Remember that there is no legal distinction between someone's estate and their sole proprietorship; so consequently, the Executor could potentially liquidate some (if not all) of the office property to honor both personal (and) business debts.
If they really want that colleague to get that vintage oak desk; then they should bequeath it to them in their personal will. Otherwise, there's a good chance that a family member or other heir will be the recipient of it.
Office Leases and Debts.
In the state of Texas, an obligation to pay on a lease (and many other forms of debt) are not automatically forgiven after the death of the tenant. The Executor/Administrator of the estate would be tasked with notifying the landlord to (1) arrange pick-up of any property inside the office; and (2) settle matters of the lease.
A failure to settle leases and other debt reaches into the person's private estate and could result in (a) debtors liens; (b) forfeiture of property; and/or (c) legal claims against the rest of the person's private estate.
A Quick Word about Clients.
As I discussed in What is a Professional Will; your clients are typically notified by the Executor of your Professional Will (OR) by someone you informally designate to undergo that task. This task does not fall under the direction of your private estate. However, there are still practical limitations to whom you can (and should) appoint to facilitate client-related tasks.

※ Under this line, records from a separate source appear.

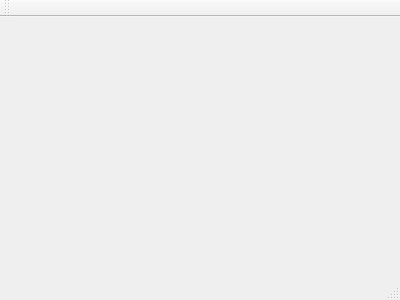
Old version of the form mainwindow.ui in the repository pigoil/Clipboard-Plus-Plus.
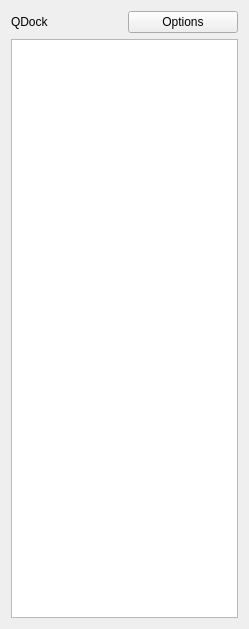
New version of the form.

Patch:
```diff
--- a/mainwindow.ui
+++ b/mainwindow.ui
@@ -1,24 +1,54 @@
 <ui version="4.0">
  <class>MainWindow</class>
- <widget class="QMainWindow" name="MainWindow" >
-  <property name="geometry" >
+ <widget class="QMainWindow" name="MainWindow">
+  <property name="geometry">
    <rect>
     <x>0</x>
     <y>0</y>
-    <width>400</width>
-    <height>300</height>
+    <width>249</width>
+    <height>629</height>
    </rect>
   </property>
   <property name="windowTitle" >
    <string>MainWindow</string>
   </property>
-  <widget class="QMenuBar" name="menuBar" />
-  <widget class="QToolBar" name="mainToolBar" />
-  <widget class="QWidget" name="centralWidget" />
-  <widget class="QStatusBar" name="statusBar" />
+  <widget class="QWidget" name="centralWidget">
+   <layout class="QVBoxLayout" name="verticalLayout_2">
+    <item>
+     <layout class="QHBoxLayout" name="horizontalLayout">
+      <item>
+       <widget class="QLabel" name="label">
+        <property name="text">
+         <string>QDock</string>
+        </property>
+       </widget>
+      </item>
+      <item>
+       <widget class="QPushButton" name="pushButton">
+        <property name="text">
+         <string>Options</string>
+        </property>
+       </widget>
+      </item>
+     </layout>
+    </item>
+    <item>
+     <widget class="QListWidget" name="listWidget"/>
+    </item>
+   </layout>
+  </widget>
+  <widget class="QMenuBar" name="menuBar">
+   <property name="geometry">
+    <rect>
+     <x>0</x>
+     <y>0</y>
+     <width>249</width>
+     <height>26</height>
+    </rect>
+   </property>
+  </widget>
  </widget>
- <layoutDefault spacing="6" margin="11" />
- <pixmapfunction></pixmapfunction>
+ <layoutdefault spacing="6" margin="11"/>
  <resources/>
  <connections/>
 </ui>
```
Left out of the diff: 3 changed lines with no effect on the pictures.
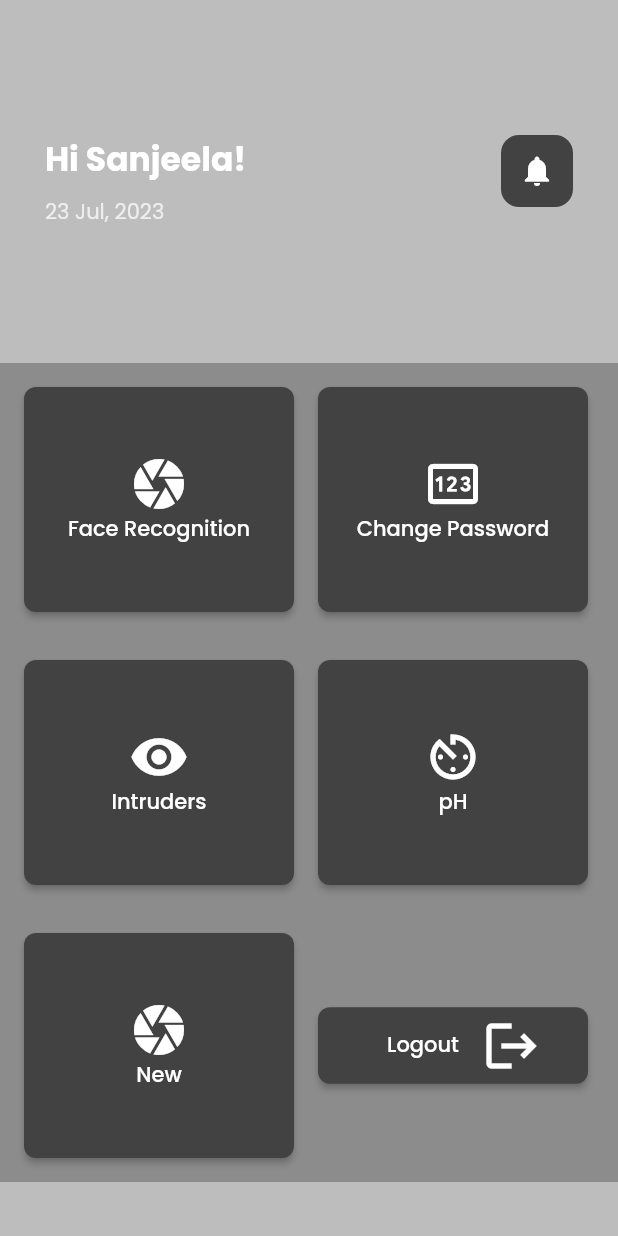
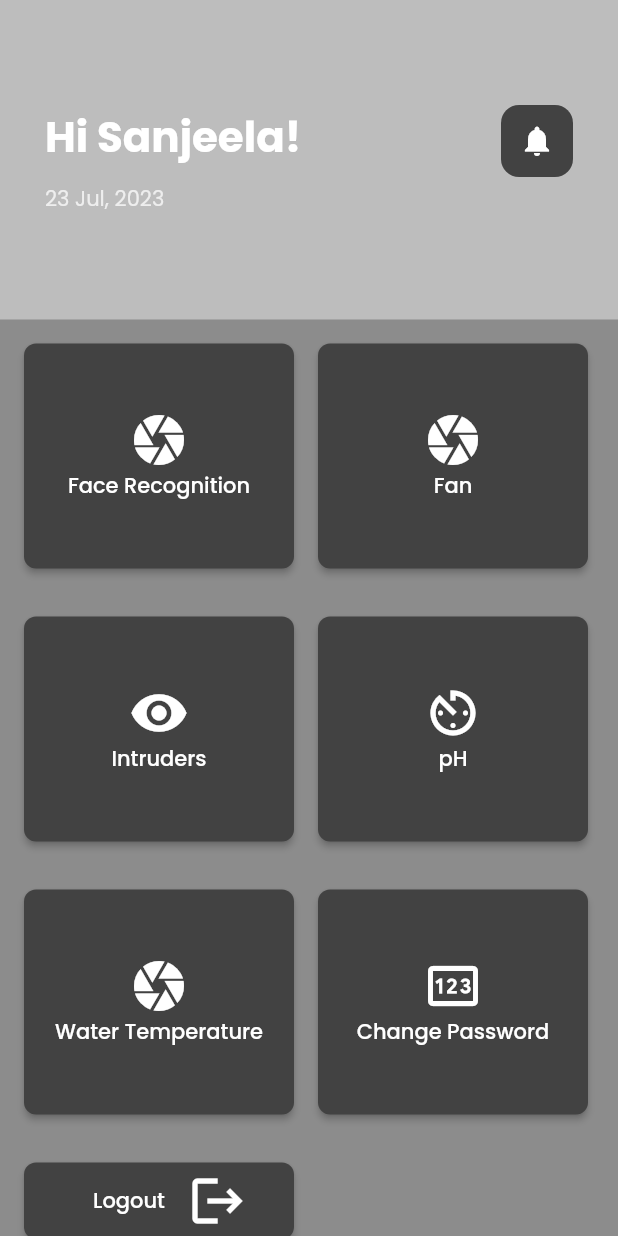
Before and after one commit to prasnaaryal/intruderdetection, a Flutter app: the screen it shows after launch, on a phone screen of 412 x 824 dp. Run offline on Flutter 3.47's test engine with Material 2 defaults, Android fonts, the light colour scheme and no system bars; drawn by our look-alikes of loader_overlay; our stand-ins replace cloud_firestore, firebase_auth, firebase_core, firebase_database, firebase_messaging, firebase_storage and 6 more; accounts and stored records are empty.

Commit message:
added a fanControl screen

```diff
--- a/lib/Screens/dashboard.dart
+++ b/lib/Screens/dashboard.dart
@@ -5,8 +5,9 @@ import 'package:intruderdetection/Screens/biometrics_login.dart';
 import 'package:intruderdetection/Screens/changepin.dart';
 import 'package:intruderdetection/Screens/ph.dart';
 
+import 'Fan.dart';
 import 'Notification.dart';
-import 'new.dart';
+import 'WaterTemp.dart';
 
 class Dashboard extends StatefulWidget {
   const Dashboard({Key? key}) : super(key: key);
@@ -56,7 +57,7 @@ class _DashboardState extends State<Dashboard> {
         children: [
           Padding(
             padding: const EdgeInsets.symmetric(
-                vertical: 90,
+                vertical: 70,
                 horizontal: 30), // Add padding around the entire widget
             child: Align(
               alignment: Alignment.topRight,
@@ -74,12 +75,12 @@ class _DashboardState extends State<Dashboard> {
                           "Hi Sanjeela!",
                           style: TextStyle(
                             color: Colors.white,
-                            fontSize: 22,
+                            fontSize: 28,
                             fontWeight: FontWeight.bold,
                             // fontFamily: "Times New Roman",
                           ),
                         ),
-                        SizedBox(height: 8), // Add spacing between the texts
+                        SizedBox(height: 10), // Add spacing between the texts
                         Text(
                           '${DateTime.now().day} ${_getMonthName(DateTime.now().month)}, ${DateTime.now().year}',
                           style: TextStyle(
@@ -164,10 +165,10 @@ class _DashboardState extends State<Dashboard> {
                           ),
                           ElevatedButton(
                             onPressed: () {
-                              // Button Face Recognition action
+                              // Button Intruder Face Recognition action
                               Navigator.of(context).pushReplacement(
                                 MaterialPageRoute(
-                                  builder: (context) => Changepassword(),
+                                  builder: (context) => FanControlScreen(),
                                 ),
                               );
                             },
@@ -181,12 +182,12 @@ class _DashboardState extends State<Dashboard> {
                             child: Column(
                               children: [
                                 Icon(
-                                  Icons.pin_outlined,
+                                  Icons.camera,
                                   size: 40,
                                   color: Colors.white,
                                 ),
                                 Text(
-                                  'Change Password',
+                                  'Fan',
                                   style: TextStyle(color: Colors.white),
                                 ),
                               ],
@@ -275,7 +276,7 @@ class _DashboardState extends State<Dashboard> {
                                   // Button Intruder Face Recognition action
                                   Navigator.of(context).pushReplacement(
                                     MaterialPageRoute(
-                                      builder: (context) => NewScreen(),
+                                      builder: (context) => WaterTemperature(),
                                     ),
                                   );
                                 },
@@ -294,12 +295,52 @@ class _DashboardState extends State<Dashboard> {
                                       color: Colors.white,
                                     ),
                                     Text(
-                                      'New',
+                                      'Water Temperature',
                                       style: TextStyle(color: Colors.white),
                                     ),
                                   ],
                                 ),
                               ),
+                              ElevatedButton(
+                                onPressed: () {
+                                  // Button Face Recognition action
+                                  Navigator.of(context).pushReplacement(
+                                    MaterialPageRoute(
+                                      builder: (context) => Changepassword(),
+                                    ),
+                                  );
+                                },
+                                style: ElevatedButton.styleFrom(
+                                  primary: Colors.grey[800],
+                                  shape: RoundedRectangleBorder(
+                                    borderRadius: BorderRadius.circular(8),
+                                  ),
+                                  minimumSize: Size(180, 150),
+                                ),
+                                child: Column(
+                                  children: [
+                                    Icon(
+                                      Icons.pin_outlined,
+                                      size: 40,
+                                      color: Colors.white,
+                                    ),
+                                    Text(
+                                      'Change Password',
+                                      style: TextStyle(color: Colors.white),
+                                    ),
+                                  ],
+                                ),
+                              ),
+                            ],
+                          ),
+                        ],
+                      ),
+                      Row(
+                        children: [
+                          ButtonBar(
+                            // alignment: MainAxisAlignment.spaceBetween,
+                            buttonPadding: EdgeInsets.symmetric(horizontal: 16),
+                            children: [
                               ElevatedButton(
                                 onPressed: () {
                                   Navigator.of(context).pushReplacement(
@@ -336,48 +377,6 @@ class _DashboardState extends State<Dashboard> {
                           ),
                         ],
                       ),
-                      // Row(
-                      //   children: [
-                      //     ButtonBar(
-                      //       // alignment: MainAxisAlignment.spaceBetween,
-                      //       buttonPadding: EdgeInsets.symmetric(horizontal: 16),
-                      //       children: [
-                      //         ElevatedButton(
-                      //           onPressed: () {
-                      //             Navigator.of(context).pushReplacement(
-                      //               MaterialPageRoute(
-                      //                 builder: (context) => Fingerprint(),
-                      //               ),
-                      //             );
-                      //           },
-                      //           style: ElevatedButton.styleFrom(
-                      //             primary: Colors.grey[800],
-                      //             shape: RoundedRectangleBorder(
-                      //               borderRadius: BorderRadius.circular(8),
-                      //             ),
-                      //             minimumSize: Size(180, 50),
-                      //           ),
-                      //           child: Row(
-                      //             children: [
-                      //               Padding(
-                      //                 padding: const EdgeInsets.all(15.0),
-                      //                 child: Text(
-                      //                   'Logout',
-                      //                   style: TextStyle(color: Colors.white),
-                      //                 ),
-                      //               ),
-                      //               Icon(
-                      //                 Icons.logout,
-                      //                 size: 40,
-                      //                 color: Colors.white,
-                      //               ),
-                      //             ],
-                      //           ),
-                      //         ),
-                      //       ],
-                      //     ),
-                      //   ],
-                      // ),
                     ],
                   ),
                 ),
```
Also changed, not shown: lib/Screens/Fan.dart (added, +59 -0 lines), lib/Screens/WaterTemp.dart (added, +15 -0 lines), lib/Screens/new.dart (deleted, +0 -15 lines), pubspec.lock.
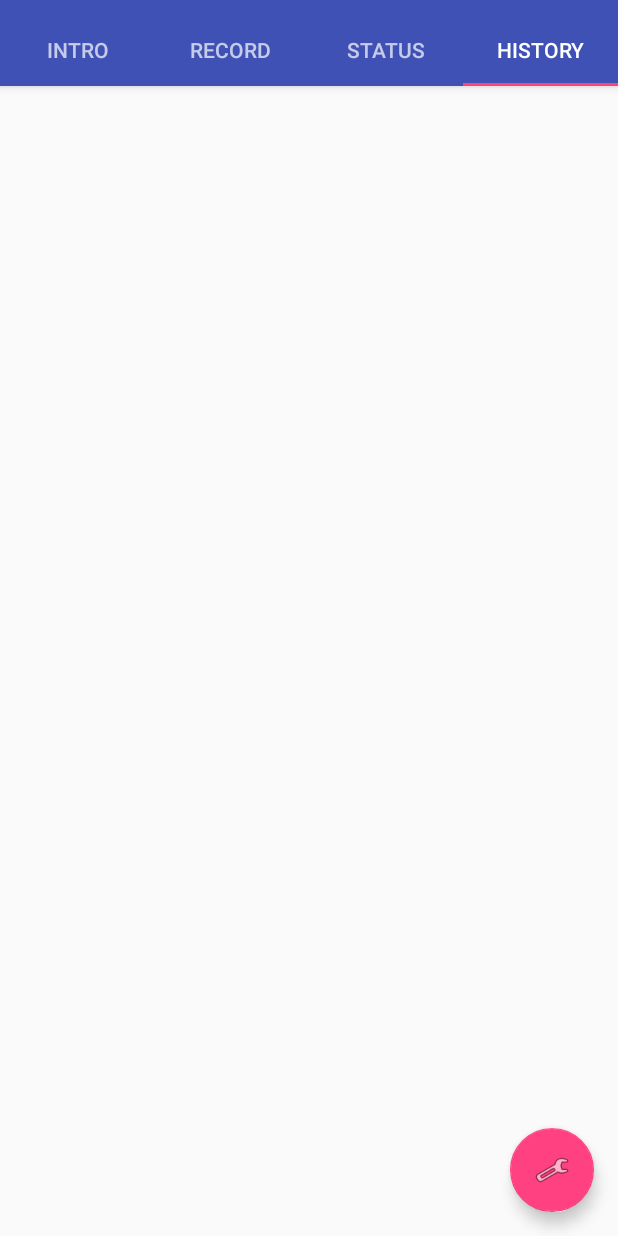
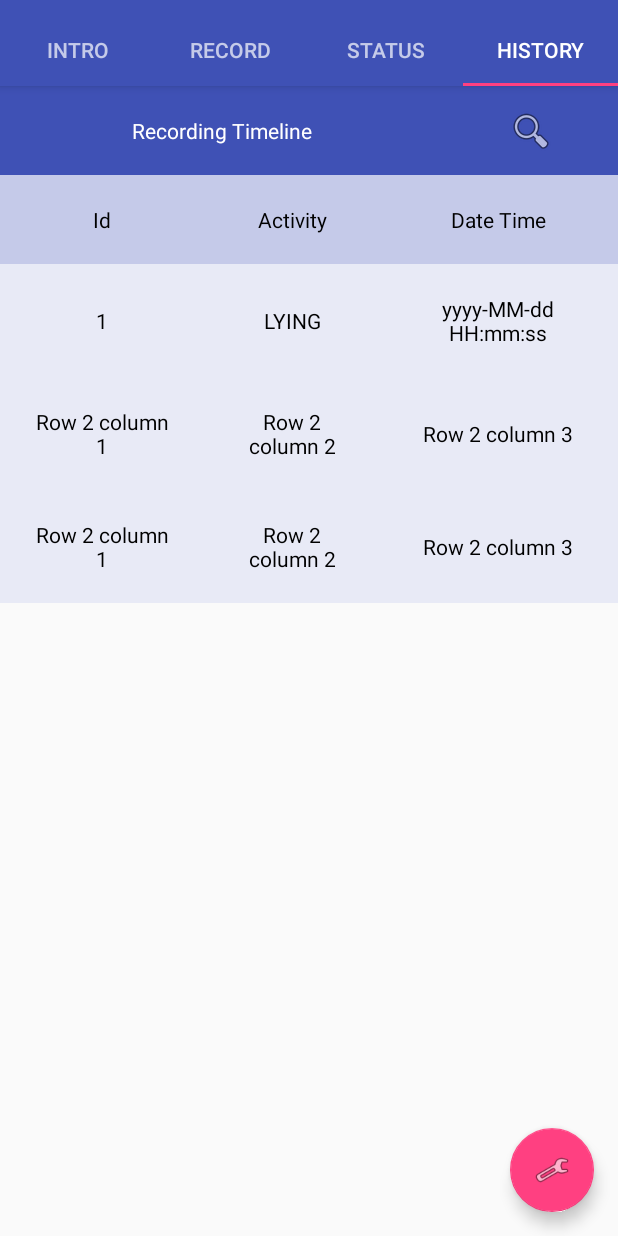
Before and after one commit to ieCecchetti/ActivityRecognitionOriginal, an Android app: the screen it shows after launch (MainActivity), tab 4 chosen, on a phone screen of 412 x 824 dp. Run offline under Robolectric (Android 15) with nearby library versions, the phone set to English and light mode, and no system bars; libraries missing offline, so code that uses them is left out: com.microsoft.band, net.sf.javaml, org.altbeacon.beacon; 3 statements that could not run were skipped.

Commit message:
-To-Do put 10 min control staticClass first page
- Fixing and Upgrade
history fragm

- Errors
Timing not perfect
sometime time restart

```diff
--- a/app/src/main/res/layout/fragment_4show.xml
+++ b/app/src/main/res/layout/fragment_4show.xml
@@ -1,16 +1,195 @@
-<ScrollView xmlns:android="http://schemas.android.com/apk/res/android"
-    xmlns:tools="http://schemas.android.com/tools"
+<ScrollView
+    xmlns:android="http://schemas.android.com/apk/res/android"
     android:layout_width="match_parent"
     android:layout_height="match_parent"
-    android:paddingBottom="@dimen/activity_vertical_margin"
-    android:paddingLeft="@dimen/activity_horizontal_margin"
-    android:paddingRight="@dimen/activity_horizontal_margin"
-    android:paddingTop="@dimen/activity_vertical_margin"
-    tools:context="com.example.cekke.activity_recognition_original.MainActivity">
+    android:orientation="vertical">
 
-    <TextView
-        android:id="@+id/section_label"
+<TableLayout
+    xmlns:android="http://schemas.android.com/apk/res/android"
+    android:layout_width="match_parent"
+    android:layout_height="match_parent"
+    android:shrinkColumns="*"
+    android:stretchColumns="*"
+    android:background="#ffffff"
+    >
+
+
+    <!-- Row 1 with single column -->
+    <TableRow
+        android:layout_height="wrap_content"
+        android:layout_width="match_parent"
+        android:gravity="center_horizontal">
+
+
+        <TextView
+            android:text="Recording Timeline"
+            android:layout_weight="1"
+            android:background="@color/colorPrimary"
+            android:textColor="#ffffff"
+            android:padding="20dip"
+            android:gravity="center"/>
+
+        <ImageButton
+            android:id="@+id/iv_buttonSearch"
+            android:text="Activity"
+            android:layout_height="match_parent"
+            android:background="@color/colorPrimary"
+            android:textColor="#000000"
+            android:padding="20dip"
+            android:gravity="center"
+            android:src="@android:drawable/ic_menu_search" />
+
+
+
+    </TableRow>
+
+    <!-- Row 2 with 3 columns -->
+
+
+    <TableRow
+        android:layout_height="wrap_content"
         android:layout_width="wrap_content"
-        android:layout_height="wrap_content" />
+        android:gravity="center_horizontal">
 
+        <TextView
+            android:id="@+id/TextView04"
+            android:text="Id"
+            android:layout_weight="1"
+            android:background="#C5CAE9"
+            android:textColor="#000000"
+            android:padding="20dip"
+            android:gravity="center"/>
+
+        <TextView
+            android:id="@+id/TextView05"
+            android:text="Activity"
+            android:layout_weight="5"
+            android:background="#C5CAE9"
+            android:textColor="#000000"
+            android:padding="20dip"
+            android:gravity="center"/>
+
+        <TextView
+            android:id="@+id/TextView06"
+            android:text="Date Time"
+            android:layout_weight="5"
+            android:background="#C5CAE9"
+            android:textColor="#000000"
+            android:padding="20dip"
+            android:gravity="center"/>
+
+    </TableRow>
+
+    <!-- Row 3 with 2 columns -->
+    <TableRow
+        android:layout_height="wrap_content"
+        android:layout_width="wrap_content"
+        android:gravity="center_horizontal">
+
+        <TextView
+            android:id="@+id/TextView07"
+            android:text="1"
+            android:layout_weight="1"
+            android:background="#E8EAF6"
+            android:textColor="#000000"
+            android:padding="20dip"
+            android:gravity="center"
+            android:layout_height="match_parent"/>
+
+        <TextView
+            android:id="@+id/TextView08"
+            android:text="LYING"
+            android:layout_weight="1"
+            android:background="#E8EAF6"
+            android:textColor="#000000"
+            android:padding="20dip"
+            android:gravity="center"
+            android:layout_height="match_parent"/>
+
+        <TextView
+            android:id="@+id/TextView09"
+            android:text="yyyy-MM-dd HH:mm:ss"
+            android:layout_weight="1"
+            android:background="#E8EAF6"
+            android:textColor="#000000"
+            android:padding="20dip"
+            android:gravity="center"
+            android:layout_height="match_parent"/>
+    </TableRow>
+
+
+
+    <TableRow
+        android:layout_height="wrap_content"
+        android:layout_width="wrap_content"
+        android:gravity="center_horizontal">
+
+        <TextView
+            android:id="@+id/TextView22"
+            android:text="Row 2 column 1"
+            android:layout_weight="1"
+            android:background="#E8EAF6"
+            android:textColor="#000000"
+            android:padding="20dip"
+            android:gravity="center"
+            android:layout_height="match_parent"/>
+
+        <TextView
+            android:id="@+id/TextView23"
+            android:text="Row 2 column 2"
+            android:layout_weight="1"
+            android:background="#E8EAF6"
+            android:textColor="#000000"
+            android:padding="20dip"
+            android:gravity="center"
+            android:layout_height="match_parent"/>
+
+        <TextView
+            android:id="@+id/TextView24"
+            android:text="Row 2 column 3"
+            android:layout_weight="1"
+            android:background="#E8EAF6"
+            android:textColor="#000000"
+            android:padding="20dip"
+            android:gravity="center"
+            android:layout_height="match_parent"/>
+    </TableRow>
+
+    <TableRow
+        android:layout_height="fill_parent"
+        android:layout_width="fill_parent"
+        android:gravity="center_horizontal">
+
+        <TextView
+            android:id="@+id/TextView25"
+            android:text="Row 2 column 1"
+            android:layout_weight="1"
+            android:background="#E8EAF6"
+            android:textColor="#000000"
+            android:padding="20dip"
+            android:gravity="center"
+            android:layout_height="match_parent"/>
+
+        <TextView
+            android:id="@+id/TextView26"
+            android:text="Row 2 column 2"
+            android:layout_weight="1"
+            android:background="#E8EAF6"
+            android:textColor="#000000"
+            android:padding="20dip"
+            android:gravity="center"
+            android:layout_height="match_parent"/>
+
+        <TextView
+            android:id="@+id/TextView27"
+            android:text="Row 2 column 3"
+            android:layout_weight="1"
+            android:background="#E8EAF6"
+            android:textColor="#000000"
+            android:padding="20dip"
+            android:gravity="center"
+            android:layout_height="match_parent"/>
+    </TableRow>
+
+</TableLayout>
 </ScrollView>
```
Also changed, not shown: app/src/main/java/com/example/cekke/activity_recognition_original/ActivityRecStaticPart.java (added, +359 -0 lines), app/src/main/java/com/example/cekke/activity_recognition_original/Utils.java (added, +78 -0 lines), app/src/main/res/drawable/activrecico.png (added), app/src/main/res/drawable/bandstatus.png (added), app/src/main/res/drawable/beaconstatus.png (added), app/src/main/res/drawable/phonestatus.png (added), 75 other files.
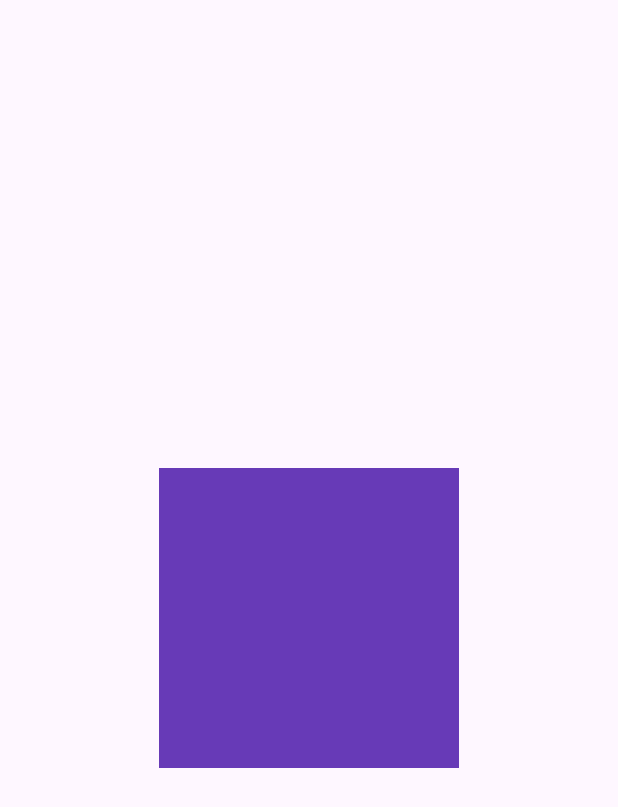
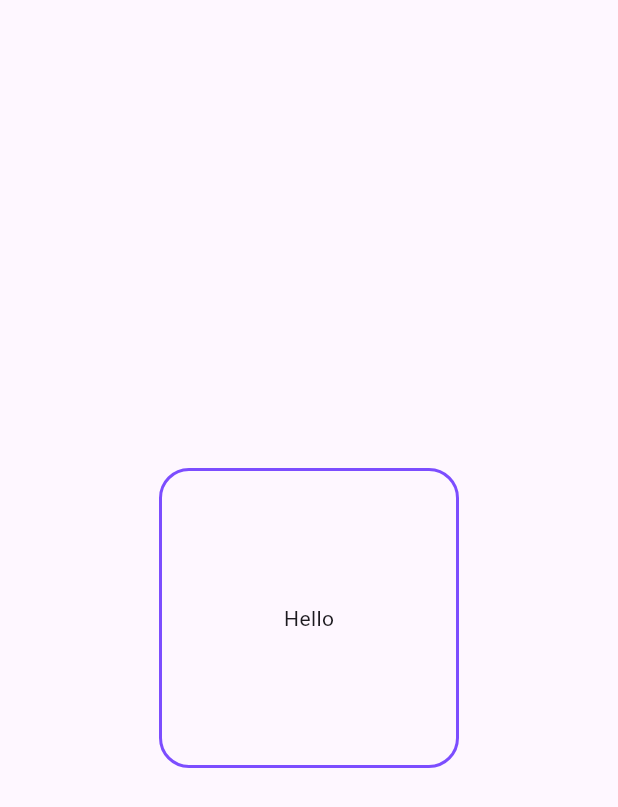
Before and after one commit to Drew-space/30_flutter_widgets, a Flutter app: the screen it shows after launch, on a phone screen of 412 x 824 dp. Shown: the top 807 px of the screen. Run offline on Flutter 3.47's test engine with Material 3 defaults, Android fonts, the phone set to English and light mode, and no system bars.

Commit message:
Refactor HomePage container to use BoxDecoration and add alignment

```diff
--- a/lib/pages/home.dart
+++ b/lib/pages/home.dart
@@ -7,7 +7,18 @@ class HomePage extends StatelessWidget {
   Widget build(BuildContext context) {
     return Scaffold(
       body: Center(
-        child: Container(height: 200, width: 200, color: Colors.deepPurple),
+        child: Container(
+          alignment: Alignment(0.0, 0.0),
+          height: 200,
+          width: 200,
+
+          decoration: BoxDecoration(
+            borderRadius: BorderRadius.circular(20),
+
+            border: Border.all(color: Colors.deepPurpleAccent, width: 2),
+          ),
+          child: Text("Hello"),
+        ),
       ),
     );
   }
```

We took a deeper dive on this topic in Executor of your Professional Will-Choosing the Right Person.
As a sole proprietor, there is an enormous responsibility to plan on both the private and professional sides of your estate. Unlike other business entities, a lack of knowledge and prudent planning can effect the liability of your estate; and consequently, the extent of your heirs inheritance.
Still, if you are a mental health professional in Texas and have more questions about sole proprietorship and its foreseeable impact on your estate, feel free to give me a call or visit me at The Law Office of John Garland to set up a free consult to talk through your specific situation.
I'm happy to help in anyway that I can.
The information above is not legal advice. You should always consult with a qualified attorney in your State before drafting legal documents and (or) making any legal decisions. I have supplied this information ONLY as an educational and conversational guide.